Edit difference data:
• • • • •
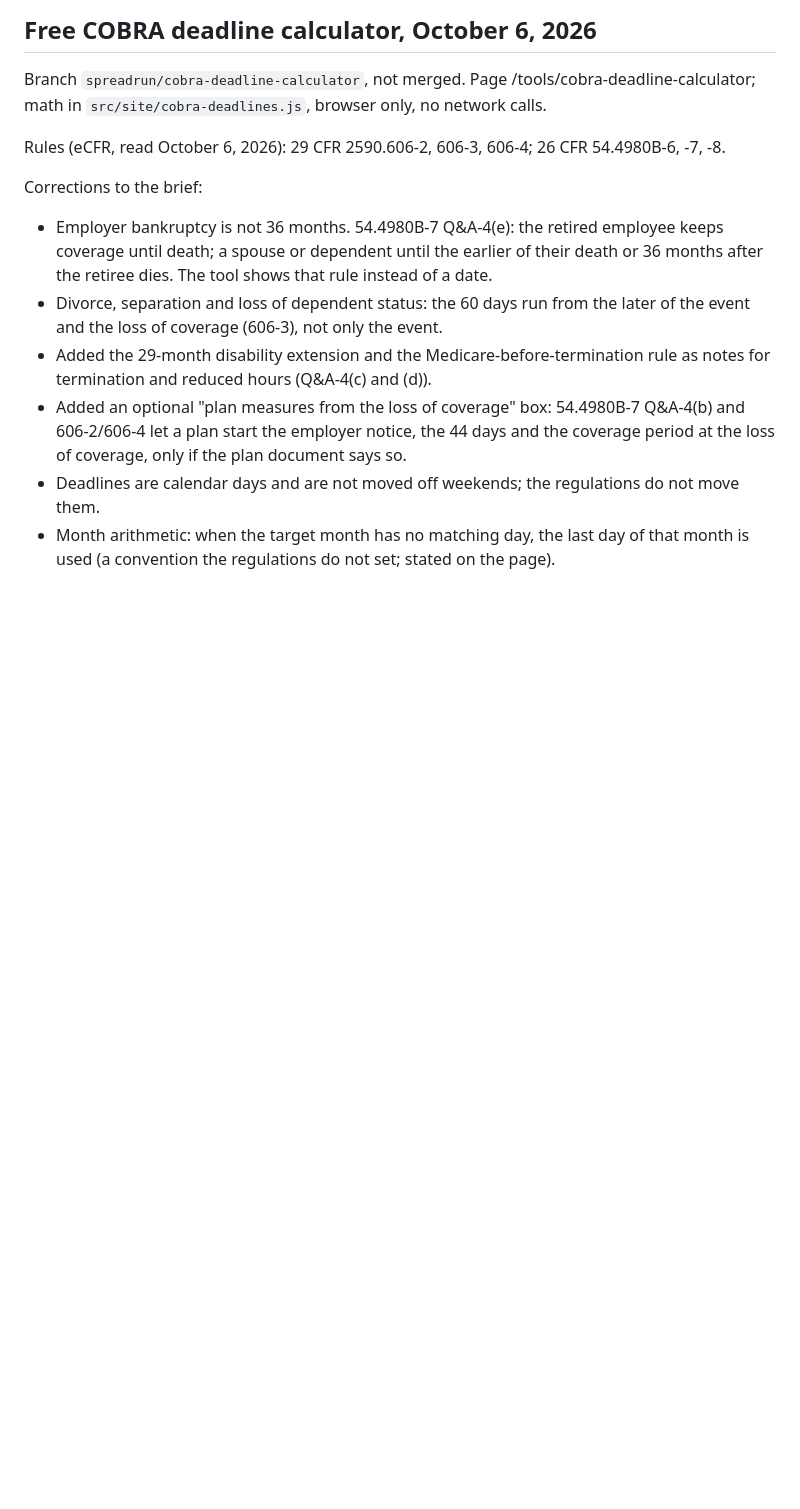
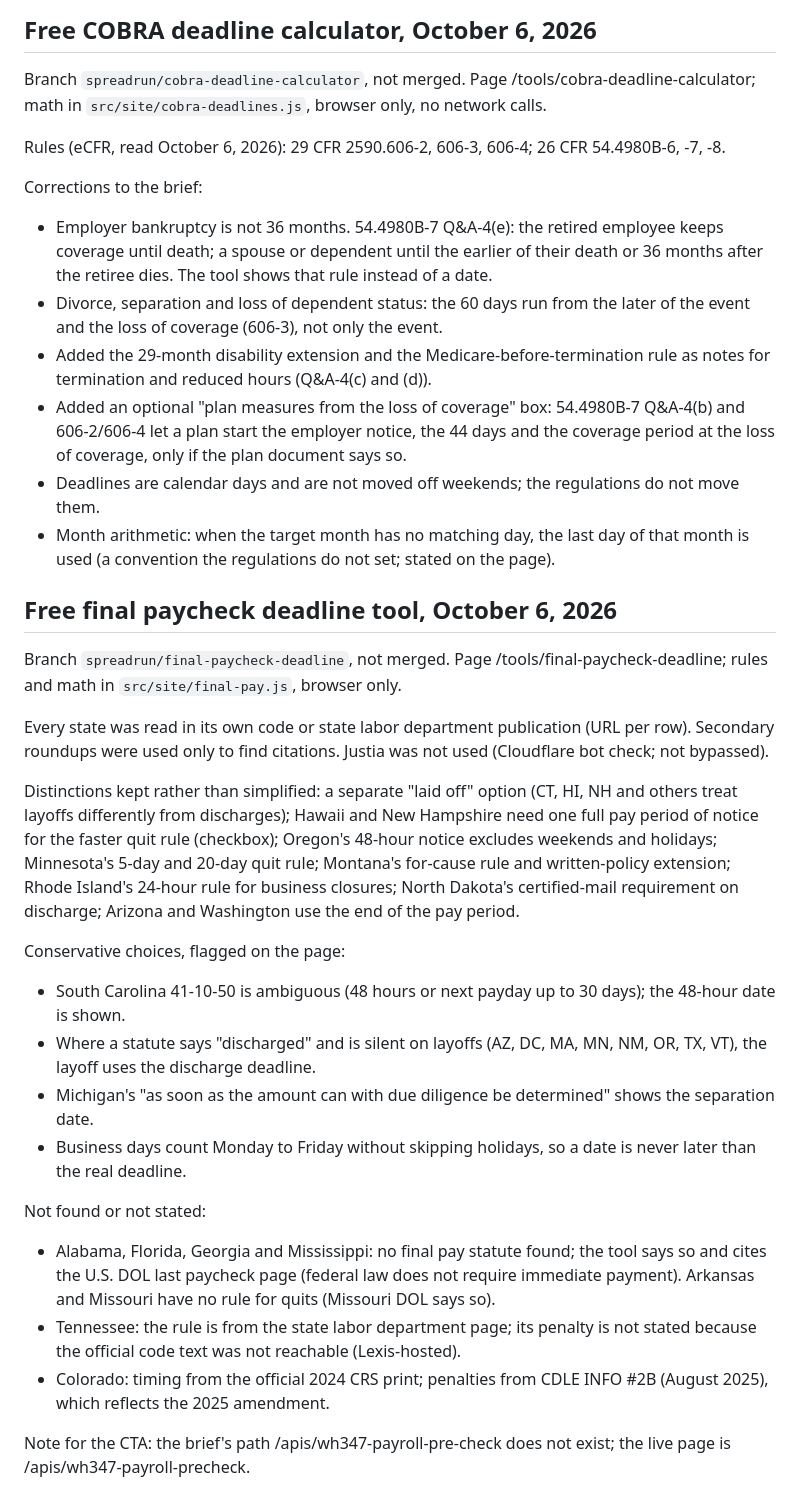
Before and after one commit to zannettidigitalassets-spec/spreadrun, a Markdown page: REBUILD_NOTES.md, the part around the change. Rendered like a GitHub page; blank space fills up the shorter version.

Commit message:
REBUILD_NOTES: final paycheck tool sources and conservative choices
Co-Authored-By: Claude Opus 5.5 <noreply@anthropic.com>
Claude-Session: https://claude.ai/code/session_01XihoC9zxXCTGmR3EJSgX4t

```diff
--- a/REBUILD_NOTES.md
+++ b/REBUILD_NOTES.md
@@ -561,3 +561,24 @@ Corrections to the brief:
 - Added an optional "plan measures from the loss of coverage" box: 54.4980B-7 Q&A-4(b) and 606-2/606-4 let a plan start the employer notice, the 44 days and the coverage period at the loss of coverage, only if the plan document says so.
 - Deadlines are calendar days and are not moved off weekends; the regulations do not move them.
 - Month arithmetic: when the target month has no matching day, the last day of that month is used (a convention the regulations do not set; stated on the page).
+
+## Free final paycheck deadline tool, October 6, 2026
+
+Branch `spreadrun/final-paycheck-deadline`, not merged. Page /tools/final-paycheck-deadline; rules and math in `src/site/final-pay.js`, browser only.
+
+Every state was read in its own code or state labor department publication (URL per row). Secondary roundups were used only to find citations. Justia was not used (Cloudflare bot check; not bypassed).
+
+Distinctions kept rather than simplified: a separate "laid off" option (CT, HI, NH and others treat layoffs differently from discharges); Hawaii and New Hampshire need one full pay period of notice for the faster quit rule (checkbox); Oregon's 48-hour notice excludes weekends and holidays; Minnesota's 5-day and 20-day quit rule; Montana's for-cause rule and written-policy extension; Rhode Island's 24-hour rule for business closures; North Dakota's certified-mail requirement on discharge; Arizona and Washington use the end of the pay period.
+
+Conservative choices, flagged on the page:
+- South Carolina 41-10-50 is ambiguous (48 hours or next payday up to 30 days); the 48-hour date is shown.
+- Where a statute says "discharged" and is silent on layoffs (AZ, DC, MA, MN, NM, OR, TX, VT), the layoff uses the discharge deadline.
+- Michigan's "as soon as the amount can with due diligence be determined" shows the separation date.
+- Business days count Monday to Friday without skipping holidays, so a date is never later than the real deadline.
+
+Not found or not stated:
+- Alabama, Florida, Georgia and Mississippi: no final pay statute found; the tool says so and cites the U.S. DOL last paycheck page (federal law does not require immediate payment). Arkansas and Missouri have no rule for quits (Missouri DOL says so).
+- Tennessee: the rule is from the state labor department page; its penalty is not stated because the official code text was not reachable (Lexis-hosted).
+- Colorado: timing from the official 2024 CRS print; penalties from CDLE INFO #2B (August 2025), which reflects the 2025 amendment.
+
+Note for the CTA: the brief's path /apis/wh347-payroll-pre-check does not exist; the live page is /apis/wh347-payroll-precheck.
```
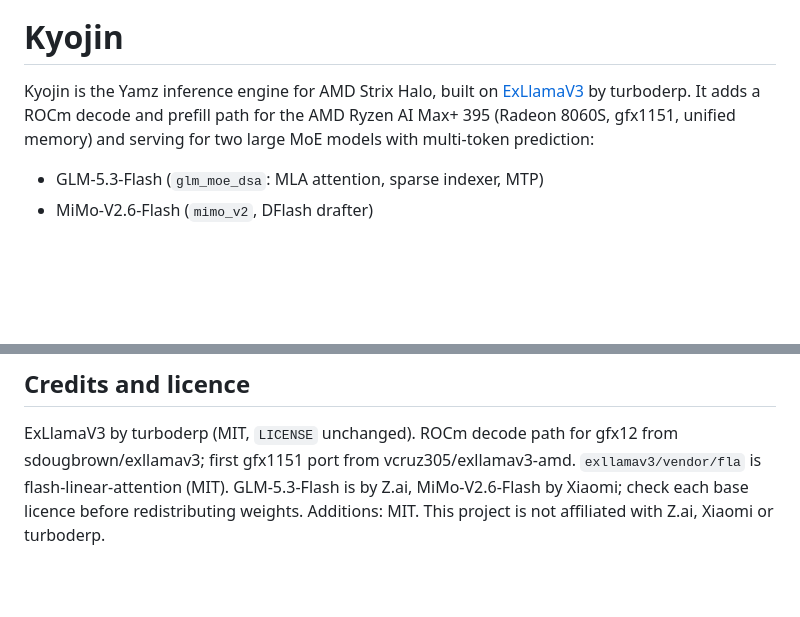
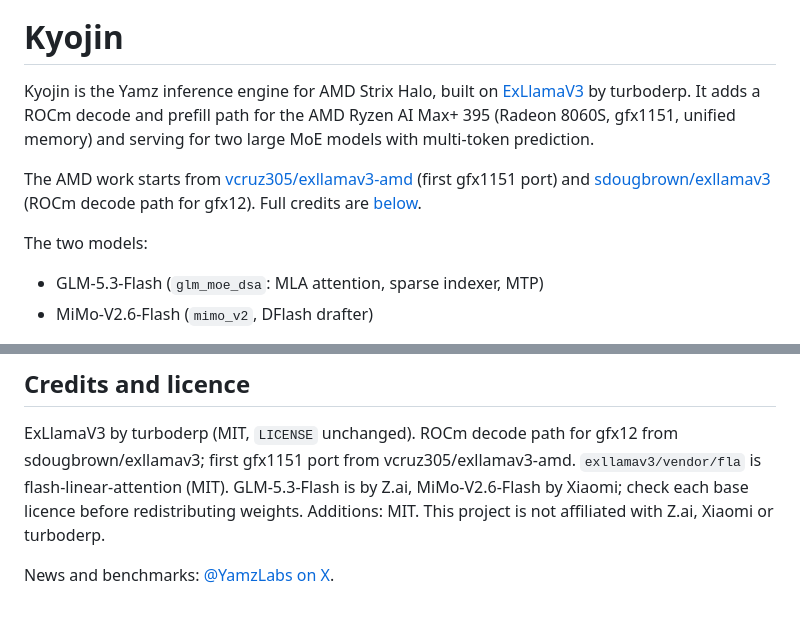
Before and after one commit to Yamz-Labs/kyojin, a Markdown page: README.md, 2 parts joined by grey strips. Rendered like a GitHub page; blank space fills up the shorter version.

Commit message:
README: credit the upstream AMD ports at the top, add the X link

```diff
--- a/README.md
+++ b/README.md
@@ -2,7 +2,11 @@
 
 # Kyojin
 
-Kyojin is the Yamz inference engine for AMD Strix Halo, built on [ExLlamaV3](https://github.com/turboderp-org/exllamav3) by turboderp. It adds a ROCm decode and prefill path for the AMD Ryzen AI Max+ 395 (Radeon 8060S, gfx1151, unified memory) and serving for two large MoE models with multi-token prediction:
+Kyojin is the Yamz inference engine for AMD Strix Halo, built on [ExLlamaV3](https://github.com/turboderp-org/exllamav3) by turboderp. It adds a ROCm decode and prefill path for the AMD Ryzen AI Max+ 395 (Radeon 8060S, gfx1151, unified memory) and serving for two large MoE models with multi-token prediction.
+
+The AMD work starts from [vcruz305/exllamav3-amd](https://github.com/vcruz305/exllamav3-amd) (first gfx1151 port) and [sdougbrown/exllamav3](https://github.com/sdougbrown/exllamav3) (ROCm decode path for gfx12). Full credits are [below](#credits-and-licence).
+
+The two models:
 
 - GLM-5.3-Flash (`glm_moe_dsa`: MLA attention, sparse indexer, MTP)
 - MiMo-V2.6-Flash (`mimo_v2`, DFlash drafter)
@@ -81,3 +85,5 @@ The CUDA build is the upstream one and is unchanged. Install a CUDA 12.4 or newe
 
 ## Credits and licence
 ExLlamaV3 by turboderp (MIT, `LICENSE` unchanged). ROCm decode path for gfx12 from sdougbrown/exllamav3; first gfx1151 port from vcruz305/exllamav3-amd. `exllamav3/vendor/fla` is flash-linear-attention (MIT). GLM-5.3-Flash is by Z.ai, MiMo-V2.6-Flash by Xiaomi; check each base licence before redistributing weights. Additions: MIT. This project is not affiliated with Z.ai, Xiaomi or turboderp.
+
+News and benchmarks: [@YamzLabs on X](https://x.com/YamzLabs).
```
• • • • •
:: BRIEF ::
Review the entries above and return every line where "paycheck" appears.

:: WRITTEN RESPONSE ::
REBUILD_NOTES: final paycheck tool sources and conservative choices
+## Free final paycheck deadline tool, October 6, 2026
+Branch `spreadrun/final-paycheck-deadline`, not merged. Page /tools/final-paycheck-deadline; rules and math in `src/site/final-pay.js`, browser only.
+- Alabama, Florida, Georgia and Mississippi: no final pay statute found; the tool says so and cites the U.S. DOL last paycheck page (federal law does not require immediate payment). Arkansas and Missouri have no rule for quits (Missouri DOL says so).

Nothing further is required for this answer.